    Perhaps closest to my heart: the outpouring of love we witnessed as tens of thousands of Israelis attended the funerals this week of Sean Carmeli and Max Steinberg, two Lone Soldiers from the United States who fell in Operation Protective Edge. I saw this outpouring intensify on Thursday as the Steinbergs sat shiva at Jerusalem's Crown Plaza hotel; when Ofra and I arrived, literally hundreds of people stood patiently in line as it progressed at a snail's pace, there to demonstrate with their actions the ties that bind.

    Thirty years ago I too was a Lone Soldier, leaving this wonderful country for the land of our forefathers just like Max and Sean. Like me, they chose Golani. May their memory be blessed.

    I also found myself deeply moved by a brief report on one of the TV news programs here, showing an Israeli surgeon shuffling between wounded IDF soldiers and civilian cases. Making his rounds, he stopped to check in on a Bedouin infant hurt by a Hamas rocket, compassionately mixing Hebrew and Arabic to assure the mother that "inshallah, it'll be alright."

    These scenes are merely the tip of the iceberg. We have lost more than 30 soldiers and officers. As the number of IDF fallen grows, the public discourse here could be expected to ask: Would we lose so many if we weren't so careful not to harm Gaza's Palestinian civilians? Unsurprisingly, this question does not generate any discussion, because there is nothing to discuss.

    Not only is it clear to all that everything must be done to protect and help Palestinian civilians, even as the Iranian-backed leaders of Hamas try to kill as many of our citizens as possible. No, we also understand that we have an obligation to do so.

    There is no other way to explain why the IDF has set up a field hospital just outside the Erez crossing to facilitate continued treatment of injured Palestinians also living under fire. Or why Israel's Electricity Company would risk the lives of its employees to fix power lines blown by Hamas rockets. Or why the Kerem Shalom crossing remains open to allow the flow of daily humanitarian shipments.

    (Since the beginning of Operation Protective Edge, more than 860 Israeli trucks have brought food, fuel, and medical supplies to the people of Gaza.)

    These are not the actions of mortal enemies, but rather the actions of concerned neighbors. Our fight is not with Palestinians. Our fight is with the jihadists along our borders and their backers from afar who seek to annihilate the Jewish state and the Jewish people, to wreak havoc throughout an already volatile Middle East.

    Through such an emotion-packed week, what has resonated  in my mind so potently is this story: Last week, 13 Palestinian children from Gaza and the West Bank arrived at Israel’s Wolfson Medical Center in Holon (near Tel Aviv) to undergo life-saving heart operations. By now, when the sirens announcing in-coming rockets blow, the toddlers there instinctively raise their arms for the volunteers to scoop them to safety in the protected room. But mostly they are busy doing arts and crafts or watching movies (Alvin and the Chipmunks is a favorite).

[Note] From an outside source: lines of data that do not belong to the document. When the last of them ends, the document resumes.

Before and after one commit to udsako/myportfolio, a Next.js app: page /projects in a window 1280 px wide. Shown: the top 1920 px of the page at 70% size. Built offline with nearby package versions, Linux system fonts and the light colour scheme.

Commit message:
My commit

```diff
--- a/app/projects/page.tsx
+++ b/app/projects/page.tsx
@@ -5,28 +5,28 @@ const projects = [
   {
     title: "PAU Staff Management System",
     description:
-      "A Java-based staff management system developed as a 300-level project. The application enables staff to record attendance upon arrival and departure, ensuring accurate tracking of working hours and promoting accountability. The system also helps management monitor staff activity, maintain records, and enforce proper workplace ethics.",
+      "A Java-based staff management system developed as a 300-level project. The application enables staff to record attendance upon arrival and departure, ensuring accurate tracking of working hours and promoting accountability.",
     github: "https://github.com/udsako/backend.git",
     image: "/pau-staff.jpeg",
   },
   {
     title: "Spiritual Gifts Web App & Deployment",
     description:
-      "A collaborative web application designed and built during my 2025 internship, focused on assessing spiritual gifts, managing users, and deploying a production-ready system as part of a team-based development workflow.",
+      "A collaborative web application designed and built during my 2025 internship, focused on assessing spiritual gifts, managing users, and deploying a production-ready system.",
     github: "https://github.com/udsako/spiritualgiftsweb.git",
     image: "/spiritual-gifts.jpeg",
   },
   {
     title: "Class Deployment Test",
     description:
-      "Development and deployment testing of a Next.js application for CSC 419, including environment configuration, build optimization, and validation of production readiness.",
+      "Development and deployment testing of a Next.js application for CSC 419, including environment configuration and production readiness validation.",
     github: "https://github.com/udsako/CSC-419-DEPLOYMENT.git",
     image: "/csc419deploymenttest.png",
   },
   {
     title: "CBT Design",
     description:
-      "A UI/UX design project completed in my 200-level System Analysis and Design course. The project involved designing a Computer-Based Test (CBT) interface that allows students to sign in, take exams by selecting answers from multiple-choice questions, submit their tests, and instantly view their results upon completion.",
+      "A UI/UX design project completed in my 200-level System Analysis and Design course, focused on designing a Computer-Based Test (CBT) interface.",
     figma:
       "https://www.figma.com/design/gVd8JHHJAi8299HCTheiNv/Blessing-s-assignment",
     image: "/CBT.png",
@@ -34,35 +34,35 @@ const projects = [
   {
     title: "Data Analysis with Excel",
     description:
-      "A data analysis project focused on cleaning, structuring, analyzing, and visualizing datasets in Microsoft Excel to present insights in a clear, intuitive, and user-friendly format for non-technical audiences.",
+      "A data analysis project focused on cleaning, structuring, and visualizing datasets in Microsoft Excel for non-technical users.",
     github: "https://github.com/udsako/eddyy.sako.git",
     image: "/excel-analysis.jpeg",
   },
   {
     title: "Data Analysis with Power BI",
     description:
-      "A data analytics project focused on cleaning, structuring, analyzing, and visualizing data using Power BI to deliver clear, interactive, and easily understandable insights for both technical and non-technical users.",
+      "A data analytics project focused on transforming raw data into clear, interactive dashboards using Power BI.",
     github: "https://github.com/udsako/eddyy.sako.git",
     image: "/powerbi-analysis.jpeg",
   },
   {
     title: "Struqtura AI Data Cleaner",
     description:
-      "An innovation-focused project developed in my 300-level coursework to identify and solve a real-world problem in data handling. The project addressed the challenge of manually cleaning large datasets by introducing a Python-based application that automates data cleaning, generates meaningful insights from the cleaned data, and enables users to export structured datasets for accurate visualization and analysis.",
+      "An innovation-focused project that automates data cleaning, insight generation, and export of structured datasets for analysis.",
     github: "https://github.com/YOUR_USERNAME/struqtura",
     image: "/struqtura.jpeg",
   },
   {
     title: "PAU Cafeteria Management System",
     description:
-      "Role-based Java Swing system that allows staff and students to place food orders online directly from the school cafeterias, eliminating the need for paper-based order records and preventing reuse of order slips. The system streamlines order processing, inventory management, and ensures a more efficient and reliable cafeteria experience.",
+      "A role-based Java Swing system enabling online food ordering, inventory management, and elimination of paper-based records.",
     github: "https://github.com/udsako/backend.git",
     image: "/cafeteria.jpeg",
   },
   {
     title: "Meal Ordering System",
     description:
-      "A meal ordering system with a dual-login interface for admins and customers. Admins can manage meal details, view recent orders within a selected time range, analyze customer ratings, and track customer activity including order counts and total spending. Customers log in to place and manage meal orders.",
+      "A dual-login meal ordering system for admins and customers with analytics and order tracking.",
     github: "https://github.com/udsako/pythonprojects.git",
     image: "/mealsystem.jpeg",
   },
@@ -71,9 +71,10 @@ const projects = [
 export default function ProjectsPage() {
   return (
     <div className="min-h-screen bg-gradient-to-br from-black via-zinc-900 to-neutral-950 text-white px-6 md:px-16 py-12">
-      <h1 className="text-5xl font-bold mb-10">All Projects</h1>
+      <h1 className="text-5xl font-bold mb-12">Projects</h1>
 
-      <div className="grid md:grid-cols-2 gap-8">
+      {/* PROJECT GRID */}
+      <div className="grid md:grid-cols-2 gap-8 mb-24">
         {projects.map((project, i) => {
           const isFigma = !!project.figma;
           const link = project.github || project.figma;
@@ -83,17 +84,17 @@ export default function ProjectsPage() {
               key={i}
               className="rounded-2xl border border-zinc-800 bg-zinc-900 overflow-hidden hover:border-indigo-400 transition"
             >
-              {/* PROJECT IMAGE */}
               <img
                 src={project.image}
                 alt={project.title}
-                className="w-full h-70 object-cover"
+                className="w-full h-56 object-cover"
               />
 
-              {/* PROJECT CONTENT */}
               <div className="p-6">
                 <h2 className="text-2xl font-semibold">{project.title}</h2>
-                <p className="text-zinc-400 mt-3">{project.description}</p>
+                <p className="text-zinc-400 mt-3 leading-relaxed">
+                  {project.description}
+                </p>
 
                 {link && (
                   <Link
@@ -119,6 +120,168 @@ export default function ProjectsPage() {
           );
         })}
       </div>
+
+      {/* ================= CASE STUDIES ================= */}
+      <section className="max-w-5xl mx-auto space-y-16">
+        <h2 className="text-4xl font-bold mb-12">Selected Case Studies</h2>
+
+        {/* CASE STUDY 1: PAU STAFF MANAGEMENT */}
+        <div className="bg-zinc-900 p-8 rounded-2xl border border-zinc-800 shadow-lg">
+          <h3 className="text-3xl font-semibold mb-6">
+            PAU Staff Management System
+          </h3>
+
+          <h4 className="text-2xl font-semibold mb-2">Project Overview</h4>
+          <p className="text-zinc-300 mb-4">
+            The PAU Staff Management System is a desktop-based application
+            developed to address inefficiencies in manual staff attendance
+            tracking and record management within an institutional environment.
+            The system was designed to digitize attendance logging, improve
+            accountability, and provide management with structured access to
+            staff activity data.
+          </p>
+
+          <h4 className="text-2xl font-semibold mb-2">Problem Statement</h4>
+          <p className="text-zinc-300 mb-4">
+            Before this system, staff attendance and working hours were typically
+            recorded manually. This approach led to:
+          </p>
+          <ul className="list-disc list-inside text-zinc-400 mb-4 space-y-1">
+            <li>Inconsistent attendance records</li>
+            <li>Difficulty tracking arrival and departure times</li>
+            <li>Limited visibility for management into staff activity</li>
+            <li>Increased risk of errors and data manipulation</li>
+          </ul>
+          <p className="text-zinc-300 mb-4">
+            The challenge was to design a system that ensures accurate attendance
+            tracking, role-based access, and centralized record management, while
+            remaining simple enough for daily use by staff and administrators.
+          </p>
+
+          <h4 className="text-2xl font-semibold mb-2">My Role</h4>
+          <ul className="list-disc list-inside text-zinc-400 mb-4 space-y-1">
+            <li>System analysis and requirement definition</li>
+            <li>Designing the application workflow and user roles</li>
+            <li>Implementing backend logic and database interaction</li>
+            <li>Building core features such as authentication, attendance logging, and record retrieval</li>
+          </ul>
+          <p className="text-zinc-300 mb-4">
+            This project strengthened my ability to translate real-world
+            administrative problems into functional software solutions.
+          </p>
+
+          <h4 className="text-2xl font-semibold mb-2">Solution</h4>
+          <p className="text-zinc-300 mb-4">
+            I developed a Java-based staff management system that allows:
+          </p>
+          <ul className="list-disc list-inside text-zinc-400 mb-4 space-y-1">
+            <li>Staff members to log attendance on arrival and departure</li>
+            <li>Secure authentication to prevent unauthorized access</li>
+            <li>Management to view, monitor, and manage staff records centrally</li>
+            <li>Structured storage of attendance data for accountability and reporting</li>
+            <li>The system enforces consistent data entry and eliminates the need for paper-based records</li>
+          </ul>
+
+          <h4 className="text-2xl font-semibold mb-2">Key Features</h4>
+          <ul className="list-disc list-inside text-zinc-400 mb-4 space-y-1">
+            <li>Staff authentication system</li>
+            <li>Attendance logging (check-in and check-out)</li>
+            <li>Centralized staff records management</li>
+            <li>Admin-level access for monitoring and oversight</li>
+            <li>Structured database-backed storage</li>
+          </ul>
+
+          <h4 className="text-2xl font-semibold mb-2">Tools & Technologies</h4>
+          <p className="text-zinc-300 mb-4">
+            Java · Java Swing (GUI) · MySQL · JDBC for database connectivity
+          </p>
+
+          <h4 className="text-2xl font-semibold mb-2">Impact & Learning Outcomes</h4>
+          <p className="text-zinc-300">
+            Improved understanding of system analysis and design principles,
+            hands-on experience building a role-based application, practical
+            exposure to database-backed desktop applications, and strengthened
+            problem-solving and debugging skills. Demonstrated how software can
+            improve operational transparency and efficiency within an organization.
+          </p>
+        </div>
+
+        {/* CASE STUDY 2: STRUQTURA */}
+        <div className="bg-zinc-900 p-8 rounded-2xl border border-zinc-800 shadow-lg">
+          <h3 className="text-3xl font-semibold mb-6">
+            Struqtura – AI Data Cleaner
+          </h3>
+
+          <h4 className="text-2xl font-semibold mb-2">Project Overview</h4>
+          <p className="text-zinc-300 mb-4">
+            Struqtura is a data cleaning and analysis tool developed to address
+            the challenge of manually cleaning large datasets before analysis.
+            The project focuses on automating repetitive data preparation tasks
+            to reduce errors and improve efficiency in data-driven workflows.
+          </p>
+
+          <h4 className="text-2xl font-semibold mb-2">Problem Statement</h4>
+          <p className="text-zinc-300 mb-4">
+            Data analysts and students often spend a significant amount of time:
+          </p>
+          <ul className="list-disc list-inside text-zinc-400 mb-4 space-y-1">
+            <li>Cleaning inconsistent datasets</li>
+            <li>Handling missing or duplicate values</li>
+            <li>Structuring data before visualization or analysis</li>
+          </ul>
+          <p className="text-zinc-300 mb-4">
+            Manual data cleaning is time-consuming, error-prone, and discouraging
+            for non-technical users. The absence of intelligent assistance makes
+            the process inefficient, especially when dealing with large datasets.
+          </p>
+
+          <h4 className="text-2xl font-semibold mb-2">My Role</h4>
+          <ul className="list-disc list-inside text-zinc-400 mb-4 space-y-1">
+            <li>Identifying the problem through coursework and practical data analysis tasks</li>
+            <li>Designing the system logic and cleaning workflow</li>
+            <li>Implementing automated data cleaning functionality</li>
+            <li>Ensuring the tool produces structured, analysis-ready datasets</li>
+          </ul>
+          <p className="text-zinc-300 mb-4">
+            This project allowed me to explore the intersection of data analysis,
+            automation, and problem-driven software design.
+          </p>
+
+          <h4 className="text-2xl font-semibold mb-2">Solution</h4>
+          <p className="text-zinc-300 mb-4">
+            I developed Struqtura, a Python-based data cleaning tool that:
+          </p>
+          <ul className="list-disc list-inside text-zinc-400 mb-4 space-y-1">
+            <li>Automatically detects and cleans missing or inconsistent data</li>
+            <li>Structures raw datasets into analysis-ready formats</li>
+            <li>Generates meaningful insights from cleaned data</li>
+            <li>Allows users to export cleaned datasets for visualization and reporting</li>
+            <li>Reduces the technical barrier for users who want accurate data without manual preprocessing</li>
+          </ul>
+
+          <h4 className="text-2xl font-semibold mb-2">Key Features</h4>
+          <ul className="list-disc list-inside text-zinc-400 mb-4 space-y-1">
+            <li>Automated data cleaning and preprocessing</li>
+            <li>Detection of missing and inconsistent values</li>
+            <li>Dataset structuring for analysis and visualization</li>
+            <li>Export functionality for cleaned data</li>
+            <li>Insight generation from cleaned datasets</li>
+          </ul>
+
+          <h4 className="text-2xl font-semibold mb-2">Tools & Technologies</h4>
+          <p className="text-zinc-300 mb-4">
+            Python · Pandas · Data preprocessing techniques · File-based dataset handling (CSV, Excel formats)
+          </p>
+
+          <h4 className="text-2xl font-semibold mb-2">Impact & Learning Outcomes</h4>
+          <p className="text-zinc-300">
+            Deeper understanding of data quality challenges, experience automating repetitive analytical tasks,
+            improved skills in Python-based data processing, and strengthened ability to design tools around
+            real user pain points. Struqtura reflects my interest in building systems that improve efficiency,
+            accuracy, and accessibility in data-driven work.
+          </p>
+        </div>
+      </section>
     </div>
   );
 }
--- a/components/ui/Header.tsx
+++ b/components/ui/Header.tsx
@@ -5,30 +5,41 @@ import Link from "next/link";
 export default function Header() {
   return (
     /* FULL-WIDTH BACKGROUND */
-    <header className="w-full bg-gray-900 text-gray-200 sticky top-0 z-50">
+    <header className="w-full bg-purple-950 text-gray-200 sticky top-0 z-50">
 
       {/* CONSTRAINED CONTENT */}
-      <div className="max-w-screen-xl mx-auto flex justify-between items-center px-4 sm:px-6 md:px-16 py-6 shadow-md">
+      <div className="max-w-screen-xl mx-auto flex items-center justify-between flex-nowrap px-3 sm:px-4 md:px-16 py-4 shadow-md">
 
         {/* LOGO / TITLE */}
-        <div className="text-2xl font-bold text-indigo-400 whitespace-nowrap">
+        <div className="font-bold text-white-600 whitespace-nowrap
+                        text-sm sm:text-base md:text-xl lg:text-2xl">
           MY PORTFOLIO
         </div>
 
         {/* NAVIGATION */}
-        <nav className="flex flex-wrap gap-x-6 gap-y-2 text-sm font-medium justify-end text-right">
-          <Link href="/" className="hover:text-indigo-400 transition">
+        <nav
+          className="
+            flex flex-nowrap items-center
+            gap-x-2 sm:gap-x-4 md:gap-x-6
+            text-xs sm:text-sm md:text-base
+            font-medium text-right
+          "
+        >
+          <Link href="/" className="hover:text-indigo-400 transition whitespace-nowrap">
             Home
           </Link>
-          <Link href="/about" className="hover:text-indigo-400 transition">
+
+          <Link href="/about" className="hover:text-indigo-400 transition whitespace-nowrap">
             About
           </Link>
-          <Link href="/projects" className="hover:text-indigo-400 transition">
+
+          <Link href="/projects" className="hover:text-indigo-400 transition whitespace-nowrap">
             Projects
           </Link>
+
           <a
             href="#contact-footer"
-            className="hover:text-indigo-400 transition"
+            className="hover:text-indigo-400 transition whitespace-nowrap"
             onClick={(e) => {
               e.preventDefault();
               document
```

    Picture that. 

    A few days after their arrival at the hospital, 13 very different Palestinians popped out of an infiltration tunnel into Israeli territory with the sole purpose of slaughtering the women and children of a nearby community. Their mission was the result of a decade of Hamas' bloodthirsty indoctrination; we can only hope that the other 13 Palestinians - the children in an Israeli hospital whose lives we just saved - do not wind up in the same hellish situation.

    That's the difference between Israel and its warmongering adversaries. This is who we are, and we can all be proud of that.